His assessment came in a speech delivered Wednesday to graduating students at Harvard University, where he earned a bachelor's degree in economics in 1975.
Back then, the economy suffered from a dangerous combination of stubborn inflation and stagnant growth. There are fears today that the U.S. may be heading in that direction again.
"We see little indication today of the beginnings of a 1970s-style wage-price spiral, in which wages and prices chased each other ever upward," Bernanke said at Harvard.
Then, as now, the U.S. endured a serious oil price shock, sharply rising prices for food and other commodities and subpar economic growth, he said.
Today's economy, however, is more flexible in responding to difficulties and the country is more energy efficient than a generation ago, Bernanke said.
"Since 1975, the energy required to produce a given amount of output in the United States has fallen by half," he said.
Over the years, Fed policymakers also have learned more about inflation and how to fight it, he said.
Bernanke's remarks come just one day after he said that the Fed's rate-cutting campaign was coming to an end because of increasing concerns about inflation.
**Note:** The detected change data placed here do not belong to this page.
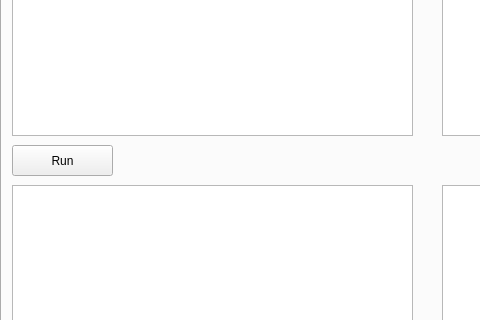
Above: module/gui/ADIPFinalProject1/mainwindow.ui from cy20lin/2018_fall_image_processing_final before the change; both pictures show x 0 to 480 and y 188 to 508 of the 1244 by 655 pixel window. Below: the same form after it.
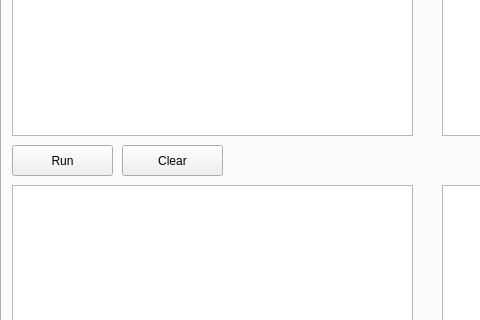
That is the form after the change. Custom widgets are drawn as their Qt base class.

```diff
--- a/module/gui/ADIPFinalProject1/mainwindow.ui
+++ b/module/gui/ADIPFinalProject1/mainwindow.ui
@@ -103,6 +103,19 @@
        <string>Run</string>
       </property>
      </widget>
+     <widget class="QPushButton" name="pushButton_3">
+      <property name="geometry">
+       <rect>
+        <x>120</x>
+        <y>290</y>
+        <width>101</width>
+        <height>31</height>
+       </rect>
+      </property>
+      <property name="text">
+       <string>Clear</string>
+      </property>
+     </widget>
     </widget>
     <widget class="QWidget" name="tab_2">
      <attribute name="title">
```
He took aim at the role of the weakened dollar in pushing prices higher. It was a rare public pronouncement by a Fed chairman about the U.S. greenback.
The Fed is paying attention to the extent to which consumers, investors and businesses believe prices will rise in the future. Monitoring those "inflation expectations" are important. If people believe inflation will keep going up, they will change their behavior in ways that aggravate inflation thus, a self-fulfilling prophecy.
"Some indicators of longer-term inflation expectations have risen in recent months, which is a significant concern for the Federal Reserve," Bernanke told the Harvard students. "We will need to monitor that situation closely."
Changes in current inflation expectations have been measured in just "tenths of a percentage point" as opposed to "whole percentage points" in the mid-1970s, he said. That highlighted the difference between how people now and then viewed inflation.
These days paychecks are shrinking as rising prices bite into them. Back in the 1970s, people were demanding and getting higher wages in anticipation of rapidly rising prices.